You Make the Call


In sports there are definitely “bad calls.”

By Luke Robinson

 

You have all seen the ads. The relentless commercials or magazine placements showcasing various prognosticators’ talents.

“Call this number today and get your free winners on a recorded message! That’s right–free winners from legendary handicapper Jackie ‘Two Legs’ McGee!”

As long as there have been sports, there has been gambling. As long as there has been sports gambling, there have been services selling their ability to help you win more money at sports gambling.

Some of you have probably used a few of them. Come on—admit it. It’s OK. I have, too. If you have ever placed just a few bets on a football game, how could you not? When you are down money for the week, those tout services’ sales pitches are like the siren songs of a buxom mermaid during a turbulent sea storm.

“Do you want to beat your man this weekend?” screams the advertisement.

“Yes, I do!” you tacitly reply.  (“Your man” means “your bookie” to the gambl-ocially challenged.)

“Then call me…‘Dangerous’ Dan Tatourri! I have a sparkling 72-17 record ATS over the last six years!”

“OK, I will!” you think.  (BTW, FWIW, and FYI, “ATS” means “Against the Spread.”)

Of course, anyone who has ever bet on sports makes fun of these guys. It’s hard not to. With their heavy Yankee accents, yellow sunglasses, and Kangol hats, they make pretty easy targets.

The best part is usually their made up statistics in their sales jobs, though: “This week, I am releasing my 22 Star Mountain West Conference Thursday night lock of the year…for the week! Call me on my 1-877 number and if I lose this game, you get the rest of my Thursday night contests…for free!

Sooooo, you’re saying if I call you and you give me a bad gambling tip then you will allow me to call you again to get more bad gambling tips? For free? Where…do…I…sign!

The kicker is if you ever do call one of these services, they get your phone number.
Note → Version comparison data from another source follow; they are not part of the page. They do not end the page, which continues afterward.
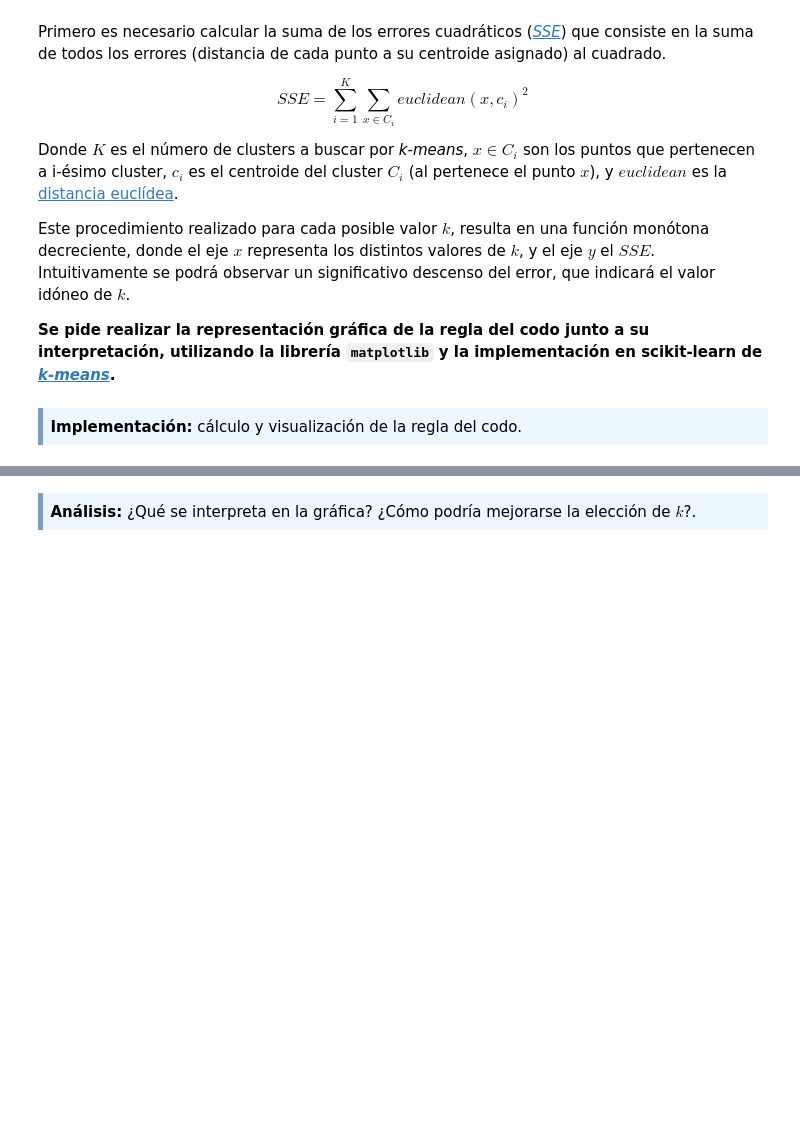
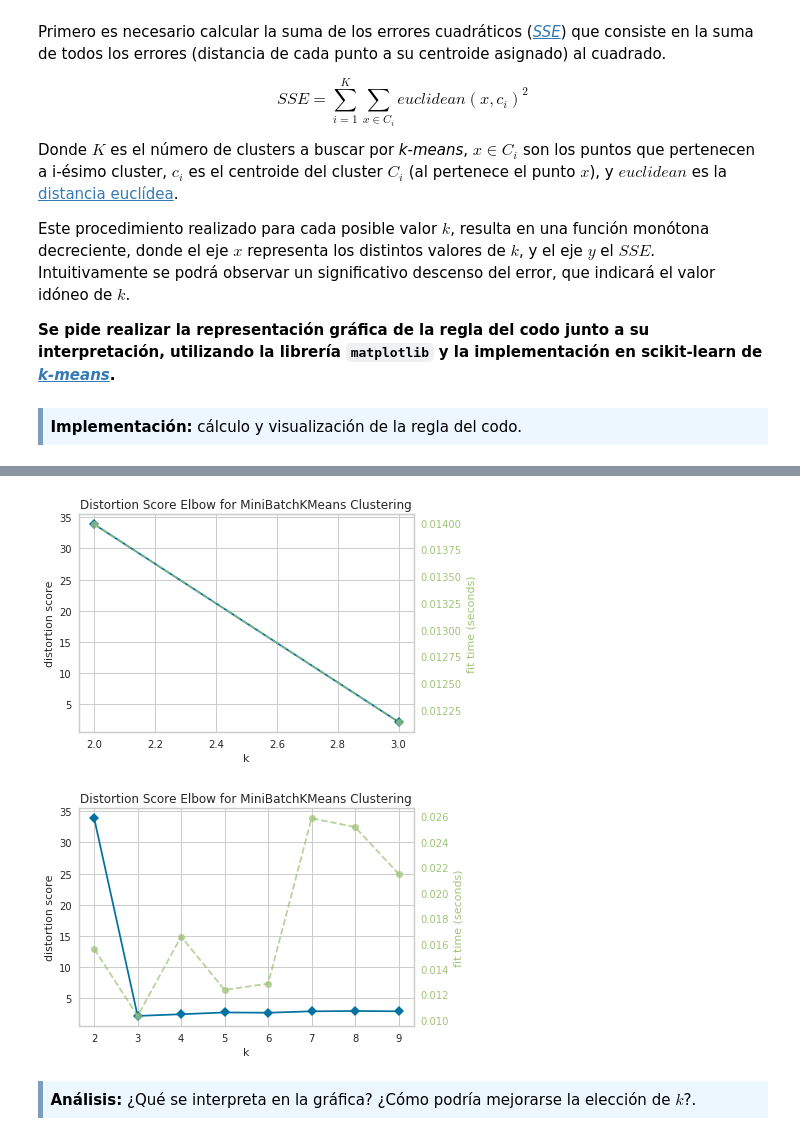
Before and after one commit to fernandoabcampos/advanced-data-mining, a Jupyter notebook: PEC2/20181_M2.855_PEC2-Enunciado.ipynb, the cells around one changed output, grey strips where cells are left out. Cells and saved outputs as stored; diff of their text form; code cells hidden in the pictures; blank space fills up the shorter version.

```diff
--- a/PEC2/20181_M2.855_PEC2-Enunciado.ipynb
+++ b/PEC2/20181_M2.855_PEC2-Enunciado.ipynb
@@ -76,3 +109,21 @@ Este procedimiento realizado para cada posible valor $k$, resulta en una funció
+# %%
+from sklearn.cluster import MiniBatchKMeans
+
+from yellowbrick.cluster import KElbowVisualizer
+
+visualizer = KElbowVisualizer(MiniBatchKMeans(), k=(MIN_CLUSTERS, MAX_CLUSTERS))
+
+visualizer.fit(X)
+visualizer.poof()
+
+
+visualizer = KElbowVisualizer(MiniBatchKMeans(), k=(MIN_CLUSTERS, 10))
+
+visualizer.fit(X)
+visualizer.poof()
+# %% [output]
+[figure, added]
+[figure, added]
 # %% [markdown]
 <div style="background-color: #EDF7FF; border-color: #7C9DBF; border-left: 5px solid #7C9DBF; padding: 0.5em;">
 <strong>Análisis:</strong> ¿Qué se interpreta en la gráfica? ¿Cómo podría mejorarse la elección de $k$?.
```
Also changed, not shown: parts of 5 cells of this notebook.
They, in turn, sell that number to every scheister with a cheap camel hair coat and a shiny “Golex” watch. You will never stop getting phone calls from people named “Vinny the Bookie Slayer” or “James ‘Cashmoney’ Honey.”

Many moons ago, when I was in college, that very scenario happened to a friend of mine (for anonymity’s sake, I will call him Jake.) He had seen a placement in a magazine pitching some sleazy tout service featuring a guy with a porn mustache and tinted green visor. The ad was for “Manny Lox’s Betting Service” (or something like that), and it promised three free winners that weekend.

Jake looked at the ad (complete with the picture of Manny Lox) and thought, “There is no way a guy dressed that badly cannot be good at football handicapping.” A call to this service was placed immediately as my buddy needed a Saturday afternoon bailout.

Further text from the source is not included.